TO DO: For each line in the data below that holds "semibold", return a copy.

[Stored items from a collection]
________________

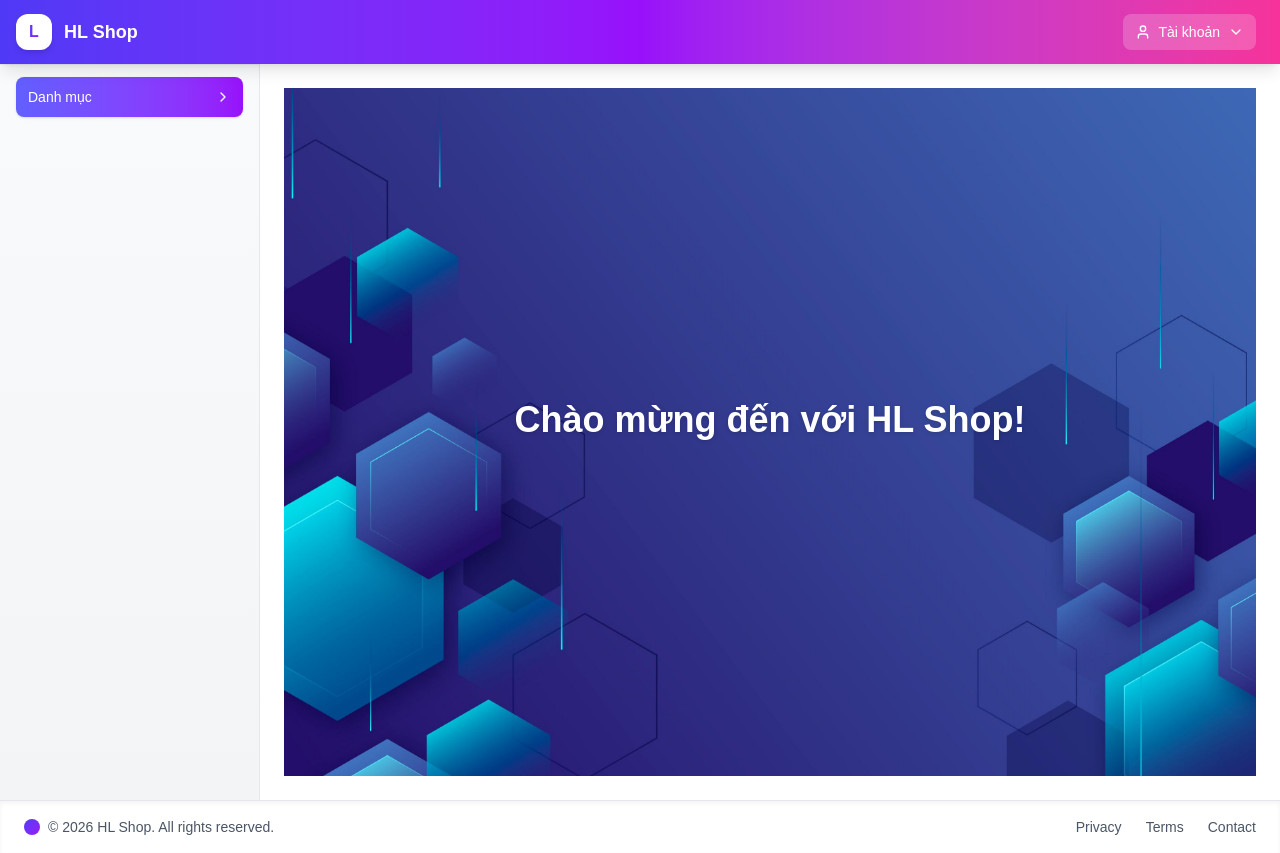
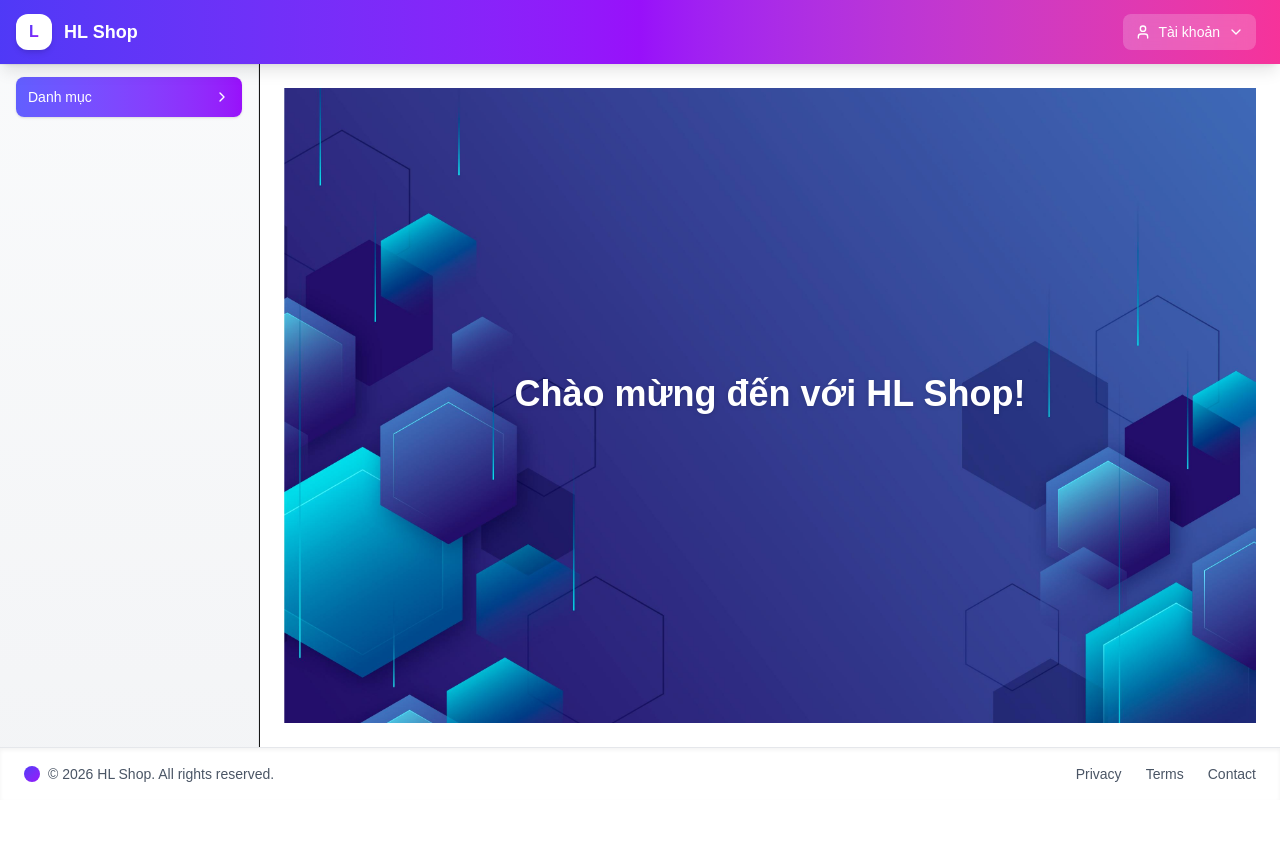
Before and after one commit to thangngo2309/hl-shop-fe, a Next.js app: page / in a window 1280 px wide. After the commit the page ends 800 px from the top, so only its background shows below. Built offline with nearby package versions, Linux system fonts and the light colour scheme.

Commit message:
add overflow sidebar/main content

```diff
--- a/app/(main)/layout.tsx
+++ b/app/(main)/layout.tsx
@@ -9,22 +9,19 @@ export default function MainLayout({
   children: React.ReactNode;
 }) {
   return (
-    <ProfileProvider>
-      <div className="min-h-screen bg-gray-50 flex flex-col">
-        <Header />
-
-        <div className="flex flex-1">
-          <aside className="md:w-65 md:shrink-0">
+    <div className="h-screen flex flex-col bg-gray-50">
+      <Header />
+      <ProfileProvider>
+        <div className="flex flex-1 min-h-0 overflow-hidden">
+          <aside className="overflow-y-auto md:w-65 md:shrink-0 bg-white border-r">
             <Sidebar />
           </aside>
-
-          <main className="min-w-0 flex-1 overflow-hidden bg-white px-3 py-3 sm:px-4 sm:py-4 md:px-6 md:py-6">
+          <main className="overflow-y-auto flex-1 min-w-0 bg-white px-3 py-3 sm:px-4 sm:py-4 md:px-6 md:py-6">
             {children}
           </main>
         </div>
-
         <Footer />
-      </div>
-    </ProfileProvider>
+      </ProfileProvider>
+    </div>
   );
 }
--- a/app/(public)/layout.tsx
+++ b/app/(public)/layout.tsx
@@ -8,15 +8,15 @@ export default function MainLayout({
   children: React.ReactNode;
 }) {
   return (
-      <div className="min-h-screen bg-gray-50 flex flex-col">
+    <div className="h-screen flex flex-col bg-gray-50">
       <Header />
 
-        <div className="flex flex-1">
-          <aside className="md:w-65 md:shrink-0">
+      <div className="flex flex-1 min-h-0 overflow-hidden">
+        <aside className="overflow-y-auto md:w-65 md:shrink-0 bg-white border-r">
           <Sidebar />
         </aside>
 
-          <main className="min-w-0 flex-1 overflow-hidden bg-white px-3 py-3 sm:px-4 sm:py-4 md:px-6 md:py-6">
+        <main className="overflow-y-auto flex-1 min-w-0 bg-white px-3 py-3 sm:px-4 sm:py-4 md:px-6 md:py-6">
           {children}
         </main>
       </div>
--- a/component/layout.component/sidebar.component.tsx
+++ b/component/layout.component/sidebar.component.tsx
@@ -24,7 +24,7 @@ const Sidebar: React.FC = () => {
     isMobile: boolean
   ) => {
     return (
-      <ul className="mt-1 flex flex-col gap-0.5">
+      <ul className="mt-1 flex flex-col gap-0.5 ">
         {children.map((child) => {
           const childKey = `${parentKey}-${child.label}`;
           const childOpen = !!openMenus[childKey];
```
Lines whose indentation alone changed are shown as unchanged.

________________

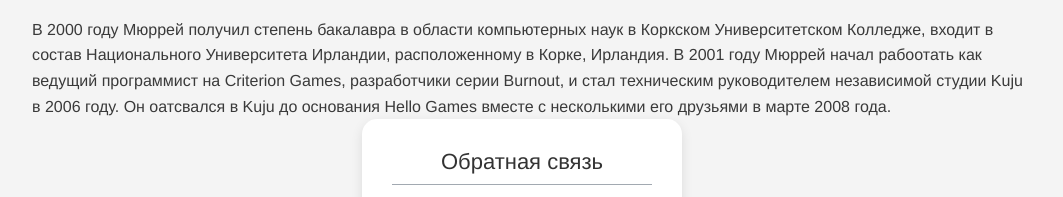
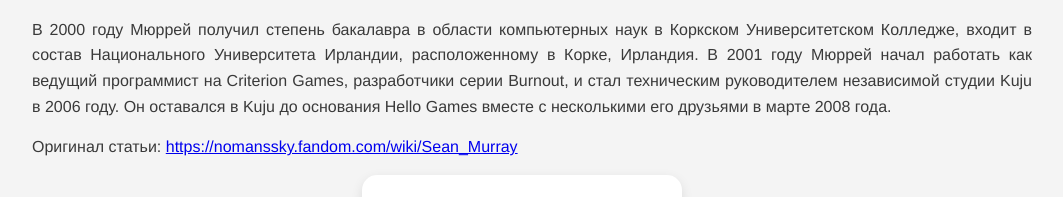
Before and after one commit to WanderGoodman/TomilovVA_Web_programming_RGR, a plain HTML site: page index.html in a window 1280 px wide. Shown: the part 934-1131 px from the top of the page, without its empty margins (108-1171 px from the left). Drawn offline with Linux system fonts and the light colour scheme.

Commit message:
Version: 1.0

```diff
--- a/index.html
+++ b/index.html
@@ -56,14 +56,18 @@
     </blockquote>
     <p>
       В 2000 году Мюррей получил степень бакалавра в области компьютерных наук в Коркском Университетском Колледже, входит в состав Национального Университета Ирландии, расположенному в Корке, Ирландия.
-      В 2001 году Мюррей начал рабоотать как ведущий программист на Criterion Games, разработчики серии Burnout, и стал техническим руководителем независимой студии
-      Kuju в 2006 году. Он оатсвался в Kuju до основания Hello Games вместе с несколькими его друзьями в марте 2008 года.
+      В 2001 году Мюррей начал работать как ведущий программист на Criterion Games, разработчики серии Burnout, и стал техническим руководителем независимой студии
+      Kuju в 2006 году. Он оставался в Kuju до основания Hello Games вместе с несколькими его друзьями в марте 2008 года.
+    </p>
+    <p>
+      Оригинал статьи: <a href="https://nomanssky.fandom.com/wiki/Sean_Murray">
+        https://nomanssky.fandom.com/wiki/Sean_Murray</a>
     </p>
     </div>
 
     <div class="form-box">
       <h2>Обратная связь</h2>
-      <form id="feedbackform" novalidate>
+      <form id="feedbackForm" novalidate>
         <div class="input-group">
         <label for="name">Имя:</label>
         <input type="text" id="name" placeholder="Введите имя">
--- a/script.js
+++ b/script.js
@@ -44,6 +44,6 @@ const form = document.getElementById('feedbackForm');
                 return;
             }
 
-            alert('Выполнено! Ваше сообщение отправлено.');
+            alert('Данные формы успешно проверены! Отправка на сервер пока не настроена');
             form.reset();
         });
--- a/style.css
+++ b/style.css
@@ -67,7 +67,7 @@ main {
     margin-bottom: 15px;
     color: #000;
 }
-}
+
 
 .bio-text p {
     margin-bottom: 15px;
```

________________

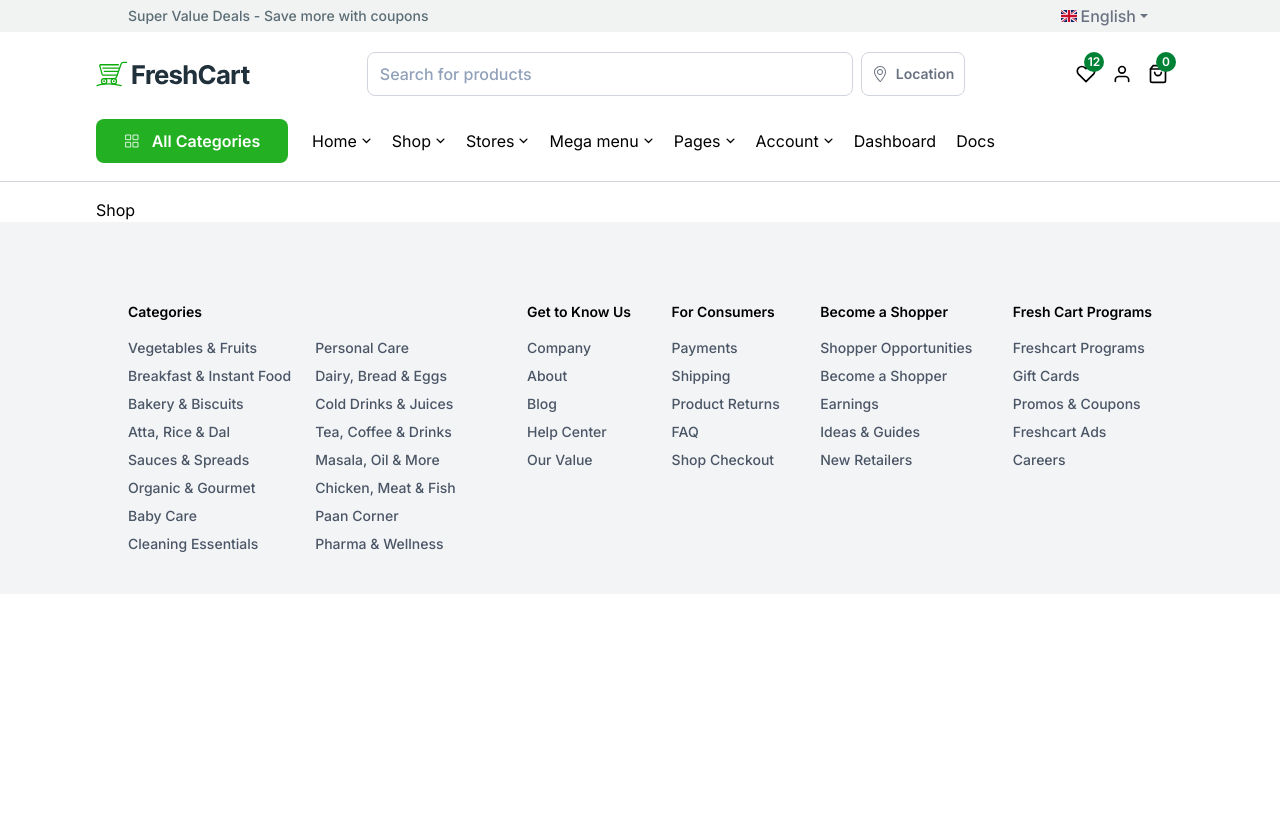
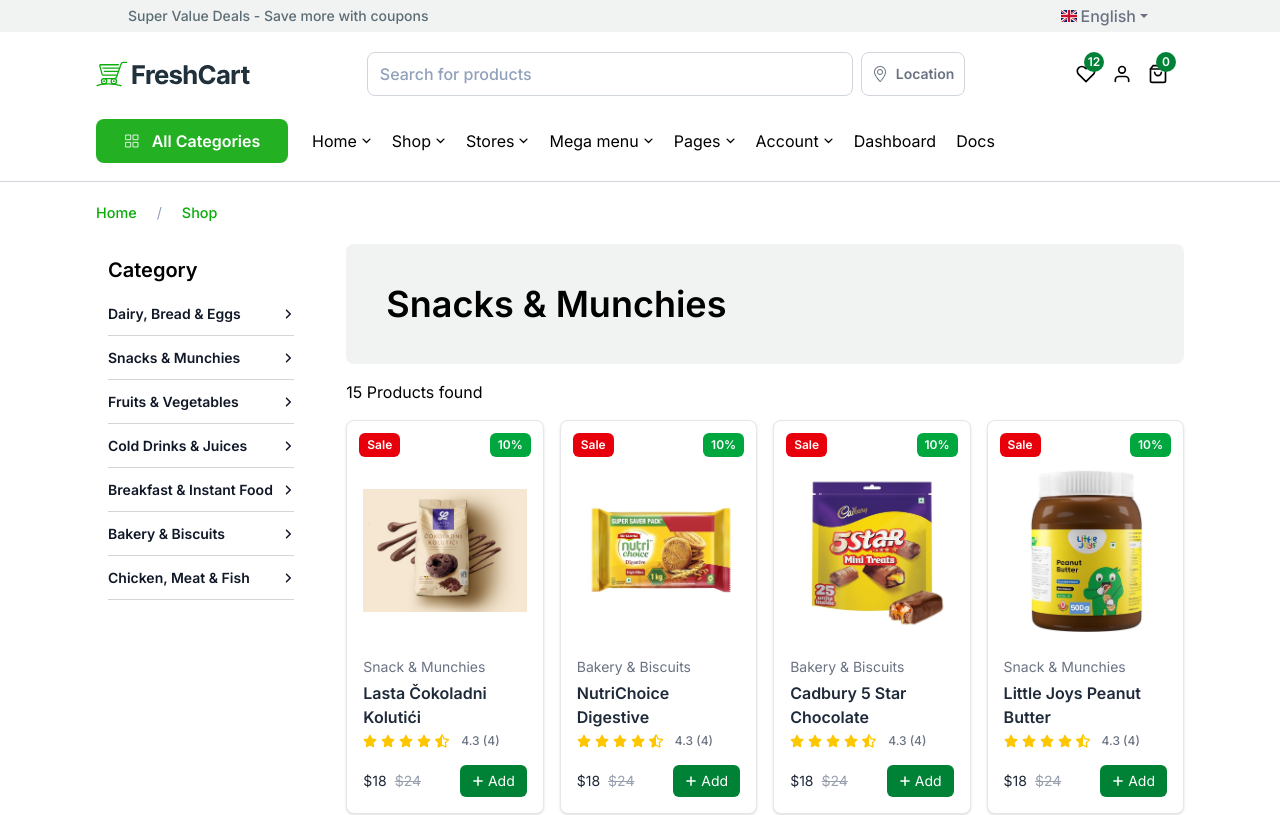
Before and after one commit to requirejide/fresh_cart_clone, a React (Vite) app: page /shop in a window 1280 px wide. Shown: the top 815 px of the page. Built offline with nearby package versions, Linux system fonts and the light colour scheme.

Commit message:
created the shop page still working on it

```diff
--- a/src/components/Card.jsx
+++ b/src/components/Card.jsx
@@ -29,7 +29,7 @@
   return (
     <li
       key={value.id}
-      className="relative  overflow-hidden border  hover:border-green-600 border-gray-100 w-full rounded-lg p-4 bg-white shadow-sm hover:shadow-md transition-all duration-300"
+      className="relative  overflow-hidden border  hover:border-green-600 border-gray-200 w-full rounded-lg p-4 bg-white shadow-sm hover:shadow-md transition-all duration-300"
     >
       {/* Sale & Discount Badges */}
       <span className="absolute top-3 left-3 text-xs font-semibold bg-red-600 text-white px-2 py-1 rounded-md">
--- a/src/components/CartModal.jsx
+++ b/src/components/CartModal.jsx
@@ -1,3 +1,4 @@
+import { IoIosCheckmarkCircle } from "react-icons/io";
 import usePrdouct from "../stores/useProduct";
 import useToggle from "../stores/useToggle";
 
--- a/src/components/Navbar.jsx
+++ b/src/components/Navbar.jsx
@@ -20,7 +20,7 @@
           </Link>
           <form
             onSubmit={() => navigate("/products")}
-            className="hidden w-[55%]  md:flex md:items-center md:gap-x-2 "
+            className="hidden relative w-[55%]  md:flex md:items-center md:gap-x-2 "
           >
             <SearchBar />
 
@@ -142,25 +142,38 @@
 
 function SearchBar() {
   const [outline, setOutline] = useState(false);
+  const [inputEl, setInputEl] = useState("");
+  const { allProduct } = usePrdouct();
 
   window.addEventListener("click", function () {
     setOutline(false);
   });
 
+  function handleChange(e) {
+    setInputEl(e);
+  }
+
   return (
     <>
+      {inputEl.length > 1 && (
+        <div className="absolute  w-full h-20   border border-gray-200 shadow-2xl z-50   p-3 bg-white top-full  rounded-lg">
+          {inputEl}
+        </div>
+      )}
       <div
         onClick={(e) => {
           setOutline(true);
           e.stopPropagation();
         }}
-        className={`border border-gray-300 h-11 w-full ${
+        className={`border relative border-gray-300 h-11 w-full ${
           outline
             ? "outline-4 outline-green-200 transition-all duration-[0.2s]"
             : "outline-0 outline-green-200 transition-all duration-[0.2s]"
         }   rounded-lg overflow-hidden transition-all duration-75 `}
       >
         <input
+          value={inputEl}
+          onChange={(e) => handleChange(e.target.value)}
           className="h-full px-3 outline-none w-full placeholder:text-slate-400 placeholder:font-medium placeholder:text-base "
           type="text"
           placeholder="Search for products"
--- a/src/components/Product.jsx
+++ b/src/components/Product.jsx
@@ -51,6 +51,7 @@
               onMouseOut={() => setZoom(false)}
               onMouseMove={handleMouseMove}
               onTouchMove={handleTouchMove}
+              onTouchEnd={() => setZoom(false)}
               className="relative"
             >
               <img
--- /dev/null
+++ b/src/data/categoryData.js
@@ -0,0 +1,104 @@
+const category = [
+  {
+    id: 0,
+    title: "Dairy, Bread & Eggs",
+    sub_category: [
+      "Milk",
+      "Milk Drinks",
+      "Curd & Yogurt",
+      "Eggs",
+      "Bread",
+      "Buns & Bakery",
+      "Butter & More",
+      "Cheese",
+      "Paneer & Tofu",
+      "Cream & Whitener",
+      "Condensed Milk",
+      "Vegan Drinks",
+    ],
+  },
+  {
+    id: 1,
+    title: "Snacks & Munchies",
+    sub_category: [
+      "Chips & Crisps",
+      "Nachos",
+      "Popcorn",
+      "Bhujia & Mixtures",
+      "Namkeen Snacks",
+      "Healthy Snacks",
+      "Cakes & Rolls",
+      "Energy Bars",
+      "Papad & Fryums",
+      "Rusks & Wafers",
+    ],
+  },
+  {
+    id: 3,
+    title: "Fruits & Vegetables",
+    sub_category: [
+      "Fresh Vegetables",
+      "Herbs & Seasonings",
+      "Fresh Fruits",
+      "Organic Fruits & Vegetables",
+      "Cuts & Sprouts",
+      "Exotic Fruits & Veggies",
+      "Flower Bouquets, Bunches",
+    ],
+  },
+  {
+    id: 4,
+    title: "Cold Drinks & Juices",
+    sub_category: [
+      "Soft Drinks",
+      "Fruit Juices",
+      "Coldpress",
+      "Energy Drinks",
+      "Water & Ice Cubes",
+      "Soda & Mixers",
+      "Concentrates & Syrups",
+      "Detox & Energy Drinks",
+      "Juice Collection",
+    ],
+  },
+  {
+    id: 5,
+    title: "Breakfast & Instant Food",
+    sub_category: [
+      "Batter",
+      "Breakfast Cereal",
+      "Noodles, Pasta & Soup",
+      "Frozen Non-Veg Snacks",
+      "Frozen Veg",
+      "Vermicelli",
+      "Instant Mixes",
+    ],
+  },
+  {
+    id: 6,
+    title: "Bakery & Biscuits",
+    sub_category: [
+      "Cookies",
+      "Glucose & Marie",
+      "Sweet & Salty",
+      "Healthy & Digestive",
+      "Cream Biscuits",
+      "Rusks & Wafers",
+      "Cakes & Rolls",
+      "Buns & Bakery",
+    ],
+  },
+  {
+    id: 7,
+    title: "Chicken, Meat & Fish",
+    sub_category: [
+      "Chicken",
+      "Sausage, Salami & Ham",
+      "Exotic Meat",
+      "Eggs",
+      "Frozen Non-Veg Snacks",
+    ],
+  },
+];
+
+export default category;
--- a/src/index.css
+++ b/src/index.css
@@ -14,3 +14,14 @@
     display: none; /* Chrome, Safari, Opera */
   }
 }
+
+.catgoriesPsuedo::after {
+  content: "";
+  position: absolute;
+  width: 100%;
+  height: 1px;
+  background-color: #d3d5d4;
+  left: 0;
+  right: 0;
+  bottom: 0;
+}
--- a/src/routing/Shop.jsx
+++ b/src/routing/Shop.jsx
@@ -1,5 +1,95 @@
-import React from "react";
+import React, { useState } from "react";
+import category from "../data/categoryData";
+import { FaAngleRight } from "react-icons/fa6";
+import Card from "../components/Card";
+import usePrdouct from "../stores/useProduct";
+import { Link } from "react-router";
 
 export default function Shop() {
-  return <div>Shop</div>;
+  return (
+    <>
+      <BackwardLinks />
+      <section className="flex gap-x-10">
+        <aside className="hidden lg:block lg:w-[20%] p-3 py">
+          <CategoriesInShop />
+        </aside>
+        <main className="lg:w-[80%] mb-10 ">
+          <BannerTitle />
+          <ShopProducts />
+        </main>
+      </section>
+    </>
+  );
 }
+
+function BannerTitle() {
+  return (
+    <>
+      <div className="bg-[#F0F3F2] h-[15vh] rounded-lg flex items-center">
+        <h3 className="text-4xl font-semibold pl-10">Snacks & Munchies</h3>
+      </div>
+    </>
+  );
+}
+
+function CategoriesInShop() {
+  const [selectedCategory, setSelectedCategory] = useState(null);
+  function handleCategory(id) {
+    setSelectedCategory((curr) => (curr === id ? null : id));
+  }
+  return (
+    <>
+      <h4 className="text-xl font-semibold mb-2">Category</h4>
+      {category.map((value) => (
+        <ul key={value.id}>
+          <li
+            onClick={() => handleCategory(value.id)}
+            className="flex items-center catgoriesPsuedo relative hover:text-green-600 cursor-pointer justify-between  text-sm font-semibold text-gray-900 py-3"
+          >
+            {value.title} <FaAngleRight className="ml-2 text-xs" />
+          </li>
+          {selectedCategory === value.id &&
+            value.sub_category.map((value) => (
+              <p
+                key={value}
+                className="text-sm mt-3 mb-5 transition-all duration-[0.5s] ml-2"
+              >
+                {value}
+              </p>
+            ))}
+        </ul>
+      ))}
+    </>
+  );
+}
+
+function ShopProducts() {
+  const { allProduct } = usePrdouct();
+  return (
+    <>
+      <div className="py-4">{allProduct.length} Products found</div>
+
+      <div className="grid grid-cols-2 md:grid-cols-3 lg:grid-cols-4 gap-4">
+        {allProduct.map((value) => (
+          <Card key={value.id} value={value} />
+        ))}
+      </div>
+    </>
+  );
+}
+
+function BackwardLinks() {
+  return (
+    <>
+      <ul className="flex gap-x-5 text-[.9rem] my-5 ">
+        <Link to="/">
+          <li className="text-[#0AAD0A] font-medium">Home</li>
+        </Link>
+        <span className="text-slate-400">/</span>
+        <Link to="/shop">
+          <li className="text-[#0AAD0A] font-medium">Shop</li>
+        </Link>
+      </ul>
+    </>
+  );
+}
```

________________

RESULT OF THE TASK:
       <span className="absolute top-3 left-3 text-xs font-semibold bg-red-600 text-white px-2 py-1 rounded-md">
+        <h3 className="text-4xl font-semibold pl-10">Snacks & Munchies</h3>
+      <h4 className="text-xl font-semibold mb-2">Category</h4>
+            className="flex items-center catgoriesPsuedo relative hover:text-green-600 cursor-pointer justify-between  text-sm font-semibold text-gray-900 py-3"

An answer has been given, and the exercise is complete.